Fathers suffering from narcissistic personality disorder are often very proud and protective of their daughters, and they tend to focus on the traits and interests that they are the proudest of. On the other hand, fathers with NPD may tend to ignore the qualities and traits of their daughters that they don’t like. For example, imagine a father with NPD who is very proud of his daughter’s ability to play piano. This man may boast that his daughter has perfect pitch or has won awards for her ability to play piano. When it comes to the daughter’s interests that the father doesn’t share, the father may ignore them, or belittle them. You can imagine this father rolling his eyes, “Yes, my daughter loves tennis—what a stupid sport anyway.” Many fathers with NPD amplify the traits in the daughter that they find desirable. The men often take responsibility for such traits: “My daughter plays piano very well; she sure does take after me.” If the father does not like the trait, he may attribute it to his wife, or another influence in the daughter’s life: “My daughter has the worst taste in music; she probably got it from her mother.” This can cause the girl to grow into a woman who believes that nobody will love her for who she is, because her father never loved her for who she was; he only loved her for what she did for him.

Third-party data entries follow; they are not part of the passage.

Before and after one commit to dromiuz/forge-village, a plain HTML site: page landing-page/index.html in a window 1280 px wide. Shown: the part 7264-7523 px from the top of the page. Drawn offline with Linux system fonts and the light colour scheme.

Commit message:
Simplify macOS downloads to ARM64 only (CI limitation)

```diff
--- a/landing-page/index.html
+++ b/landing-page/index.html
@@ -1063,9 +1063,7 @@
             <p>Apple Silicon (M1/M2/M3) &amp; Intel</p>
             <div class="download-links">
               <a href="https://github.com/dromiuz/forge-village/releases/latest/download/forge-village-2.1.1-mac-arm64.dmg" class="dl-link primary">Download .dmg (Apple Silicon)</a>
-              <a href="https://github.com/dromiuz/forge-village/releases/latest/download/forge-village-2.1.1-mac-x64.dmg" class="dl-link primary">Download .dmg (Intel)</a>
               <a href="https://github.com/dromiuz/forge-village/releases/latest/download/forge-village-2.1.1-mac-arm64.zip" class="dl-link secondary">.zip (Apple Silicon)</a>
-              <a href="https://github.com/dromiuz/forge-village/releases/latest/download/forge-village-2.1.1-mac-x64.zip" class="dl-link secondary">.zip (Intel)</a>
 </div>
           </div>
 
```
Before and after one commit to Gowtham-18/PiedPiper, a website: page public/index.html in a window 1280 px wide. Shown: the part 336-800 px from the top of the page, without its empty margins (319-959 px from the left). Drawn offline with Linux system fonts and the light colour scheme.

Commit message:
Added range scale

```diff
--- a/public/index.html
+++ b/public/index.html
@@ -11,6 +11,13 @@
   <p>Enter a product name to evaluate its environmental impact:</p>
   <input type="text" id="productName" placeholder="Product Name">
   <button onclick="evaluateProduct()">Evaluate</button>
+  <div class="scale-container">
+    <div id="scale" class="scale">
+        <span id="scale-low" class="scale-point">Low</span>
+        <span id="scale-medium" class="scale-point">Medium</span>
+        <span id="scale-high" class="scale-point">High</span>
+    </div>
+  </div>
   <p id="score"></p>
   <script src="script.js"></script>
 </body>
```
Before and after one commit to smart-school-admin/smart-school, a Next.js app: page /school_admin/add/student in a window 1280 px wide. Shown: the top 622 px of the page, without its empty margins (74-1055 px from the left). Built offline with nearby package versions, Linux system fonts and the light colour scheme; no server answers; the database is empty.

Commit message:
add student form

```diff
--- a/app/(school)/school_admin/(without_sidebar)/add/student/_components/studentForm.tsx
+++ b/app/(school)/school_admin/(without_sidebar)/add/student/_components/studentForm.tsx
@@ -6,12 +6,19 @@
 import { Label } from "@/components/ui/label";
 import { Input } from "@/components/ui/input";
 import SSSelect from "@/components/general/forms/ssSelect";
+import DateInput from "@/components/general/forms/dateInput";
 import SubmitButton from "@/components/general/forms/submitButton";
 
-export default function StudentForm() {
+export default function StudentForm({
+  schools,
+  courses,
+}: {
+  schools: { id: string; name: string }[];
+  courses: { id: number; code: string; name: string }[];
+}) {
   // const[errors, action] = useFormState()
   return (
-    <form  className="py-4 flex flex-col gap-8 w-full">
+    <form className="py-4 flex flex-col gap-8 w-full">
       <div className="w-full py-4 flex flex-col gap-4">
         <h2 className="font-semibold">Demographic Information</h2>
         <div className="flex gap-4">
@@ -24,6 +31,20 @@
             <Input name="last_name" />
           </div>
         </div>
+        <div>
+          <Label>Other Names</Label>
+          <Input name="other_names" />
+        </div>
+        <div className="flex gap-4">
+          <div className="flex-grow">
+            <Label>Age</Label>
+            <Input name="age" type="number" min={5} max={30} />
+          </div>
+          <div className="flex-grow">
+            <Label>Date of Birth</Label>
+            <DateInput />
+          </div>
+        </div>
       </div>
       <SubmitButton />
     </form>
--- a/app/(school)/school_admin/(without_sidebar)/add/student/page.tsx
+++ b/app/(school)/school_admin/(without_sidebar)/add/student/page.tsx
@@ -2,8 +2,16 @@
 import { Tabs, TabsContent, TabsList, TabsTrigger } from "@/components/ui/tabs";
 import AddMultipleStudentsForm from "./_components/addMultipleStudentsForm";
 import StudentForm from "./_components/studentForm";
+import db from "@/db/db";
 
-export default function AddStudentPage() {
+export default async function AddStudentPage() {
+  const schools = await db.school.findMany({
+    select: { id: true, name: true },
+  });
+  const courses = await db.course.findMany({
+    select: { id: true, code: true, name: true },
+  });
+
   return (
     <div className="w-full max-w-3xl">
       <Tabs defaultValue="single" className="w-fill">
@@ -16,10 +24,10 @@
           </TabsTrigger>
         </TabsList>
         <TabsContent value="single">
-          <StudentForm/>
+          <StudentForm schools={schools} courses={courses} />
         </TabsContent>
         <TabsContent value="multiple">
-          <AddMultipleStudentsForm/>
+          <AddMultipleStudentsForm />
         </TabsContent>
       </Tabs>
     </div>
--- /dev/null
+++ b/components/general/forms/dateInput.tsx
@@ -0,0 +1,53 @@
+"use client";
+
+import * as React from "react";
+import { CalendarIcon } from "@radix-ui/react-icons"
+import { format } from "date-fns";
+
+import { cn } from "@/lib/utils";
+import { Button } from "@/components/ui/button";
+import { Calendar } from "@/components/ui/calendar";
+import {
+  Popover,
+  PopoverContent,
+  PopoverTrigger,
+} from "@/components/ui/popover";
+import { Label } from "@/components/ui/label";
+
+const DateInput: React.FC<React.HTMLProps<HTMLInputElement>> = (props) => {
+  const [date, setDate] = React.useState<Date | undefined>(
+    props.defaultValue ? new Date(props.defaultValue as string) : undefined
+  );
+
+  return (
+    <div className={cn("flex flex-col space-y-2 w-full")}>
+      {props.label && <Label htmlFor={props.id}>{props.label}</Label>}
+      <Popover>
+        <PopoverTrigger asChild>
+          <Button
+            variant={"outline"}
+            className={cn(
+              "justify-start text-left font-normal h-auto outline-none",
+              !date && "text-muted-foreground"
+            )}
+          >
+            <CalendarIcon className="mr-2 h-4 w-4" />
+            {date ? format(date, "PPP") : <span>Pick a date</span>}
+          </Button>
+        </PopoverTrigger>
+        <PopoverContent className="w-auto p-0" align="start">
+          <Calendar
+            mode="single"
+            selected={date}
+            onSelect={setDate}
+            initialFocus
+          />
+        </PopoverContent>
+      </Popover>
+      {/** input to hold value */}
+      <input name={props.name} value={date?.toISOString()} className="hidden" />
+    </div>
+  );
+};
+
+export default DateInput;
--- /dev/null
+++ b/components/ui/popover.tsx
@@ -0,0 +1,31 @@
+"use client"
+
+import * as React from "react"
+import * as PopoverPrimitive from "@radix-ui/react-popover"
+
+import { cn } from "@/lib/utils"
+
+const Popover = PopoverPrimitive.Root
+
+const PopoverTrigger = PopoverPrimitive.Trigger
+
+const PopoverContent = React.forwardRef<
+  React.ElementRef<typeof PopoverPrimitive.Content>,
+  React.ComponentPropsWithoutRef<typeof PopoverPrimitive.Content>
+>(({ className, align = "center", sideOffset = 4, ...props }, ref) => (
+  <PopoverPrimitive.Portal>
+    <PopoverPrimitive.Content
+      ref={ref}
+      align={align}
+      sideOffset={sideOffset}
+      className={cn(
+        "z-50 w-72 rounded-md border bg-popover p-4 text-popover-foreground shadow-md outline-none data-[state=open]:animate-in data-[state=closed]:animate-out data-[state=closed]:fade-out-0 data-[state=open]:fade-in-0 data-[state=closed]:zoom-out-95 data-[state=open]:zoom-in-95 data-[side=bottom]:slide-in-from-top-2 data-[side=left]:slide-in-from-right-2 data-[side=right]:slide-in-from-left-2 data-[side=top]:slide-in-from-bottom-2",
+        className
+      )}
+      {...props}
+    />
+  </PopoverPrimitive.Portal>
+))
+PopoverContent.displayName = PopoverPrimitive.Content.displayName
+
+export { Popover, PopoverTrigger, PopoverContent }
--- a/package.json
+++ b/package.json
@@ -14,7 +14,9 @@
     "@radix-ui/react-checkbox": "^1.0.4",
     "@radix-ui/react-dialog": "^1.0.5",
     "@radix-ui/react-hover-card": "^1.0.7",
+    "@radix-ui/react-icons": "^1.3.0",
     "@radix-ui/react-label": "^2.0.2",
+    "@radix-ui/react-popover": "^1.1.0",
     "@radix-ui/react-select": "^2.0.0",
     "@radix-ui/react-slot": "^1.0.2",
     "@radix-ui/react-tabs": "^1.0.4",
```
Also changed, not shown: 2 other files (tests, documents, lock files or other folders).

An Insecurely Attached Child
Neither mothers with NPD nor fathers with NPD are particularly good at raising a child with a secure attachment. A secure attachment is necessary for children to learn something called emotional self-regulation. Many parents with NPD do not have secure attachments and, because they don’t have secure attachments, they tend to raise children who are similarly insecurely attached. Emotional self-regulation refers to the a person’s ability to feel emotions, express them, and cope with them. However, children of a parent (or parents) who have NPD can become stunted if they learn that they aren’t allowed to express certain emotions. After all, you cannot teach your child how to cope with and feel a large range of emotions if you yourself have certain emotions that are forbidden. Common examples of this include, “boys don’t cry” and “expressing anger is not very ladylike.” Children who are raised to learn that certain emotions are off-limits grow into adults who do not know when they’re feeling those emotions, nor do they understand how to process them, or express them.
Having a father who has narcissistic personality disorder may cause the daughter to seek out other men with narcissistic personality disorder. Not only does it feel familiar to have a male figure with narcissistic personality disorder, but it may even be comforting for these women to date a man with narcissistic personality disorder. While it may not be ideal for a daughter to be raised by a man with narcissistic personality disorder, many daughters do love and admire their fathers with NPD. It’s not uncommon for women to see their fathers as an example of what a man should be, and if a woman was raised by a man who thinks that women are inherently incompetent and ill-equipped to handle reality, then she may gravitate toward men who treat her like she’s incompetent and unable to face the world.
What You Can Do
If you have a daughter and you’re co-parenting with a narcissistic spouse, you can be make difference in your daughter’s life by showing her love and acceptance for who she is. Though her father will likely be an influence in her life, you can make sure she has other male role models to be examples.